Please show each line of the listing where "Also" is present.

[[ THE DATA, beginning ]]

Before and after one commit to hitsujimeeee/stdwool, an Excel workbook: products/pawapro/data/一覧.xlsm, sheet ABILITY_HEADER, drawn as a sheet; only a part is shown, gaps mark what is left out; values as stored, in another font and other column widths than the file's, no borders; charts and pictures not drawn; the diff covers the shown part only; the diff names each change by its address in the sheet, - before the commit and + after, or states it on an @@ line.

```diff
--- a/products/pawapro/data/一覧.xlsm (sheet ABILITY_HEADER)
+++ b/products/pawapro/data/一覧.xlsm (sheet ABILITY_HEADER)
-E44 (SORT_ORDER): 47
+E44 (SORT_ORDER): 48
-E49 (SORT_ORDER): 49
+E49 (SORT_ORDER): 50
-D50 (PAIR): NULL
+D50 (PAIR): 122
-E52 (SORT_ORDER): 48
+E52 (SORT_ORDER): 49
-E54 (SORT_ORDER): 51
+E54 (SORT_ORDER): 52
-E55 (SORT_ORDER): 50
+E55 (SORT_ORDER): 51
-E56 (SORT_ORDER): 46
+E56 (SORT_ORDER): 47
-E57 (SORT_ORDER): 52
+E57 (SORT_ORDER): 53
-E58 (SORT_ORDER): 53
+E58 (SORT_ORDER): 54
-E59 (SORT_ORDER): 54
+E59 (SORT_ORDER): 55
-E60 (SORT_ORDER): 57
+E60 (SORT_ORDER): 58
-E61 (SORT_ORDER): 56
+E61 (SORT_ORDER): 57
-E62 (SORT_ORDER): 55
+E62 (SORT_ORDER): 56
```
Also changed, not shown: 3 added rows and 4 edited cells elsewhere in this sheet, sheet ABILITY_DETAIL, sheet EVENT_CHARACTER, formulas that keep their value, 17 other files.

[[ THE DATA, end ]]
[[ THE DATA, beginning ]]

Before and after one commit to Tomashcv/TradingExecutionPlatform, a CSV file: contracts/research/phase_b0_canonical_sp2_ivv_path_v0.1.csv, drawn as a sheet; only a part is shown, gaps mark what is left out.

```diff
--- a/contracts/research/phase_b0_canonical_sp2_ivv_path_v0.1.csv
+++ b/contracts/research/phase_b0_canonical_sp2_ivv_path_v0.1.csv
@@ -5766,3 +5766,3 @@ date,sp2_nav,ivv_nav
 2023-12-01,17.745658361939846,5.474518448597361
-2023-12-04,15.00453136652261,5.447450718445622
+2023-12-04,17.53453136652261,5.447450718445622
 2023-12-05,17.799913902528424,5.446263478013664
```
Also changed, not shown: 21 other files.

[[ THE DATA, end ]]

__TASK SOLUTION__.
Also changed, not shown: 3 added rows and 4 edited cells elsewhere in this sheet, sheet ABILITY_DETAIL, sheet EVENT_CHARACTER, formulas that keep their value, 17 other files.
Also changed, not shown: 21 other files.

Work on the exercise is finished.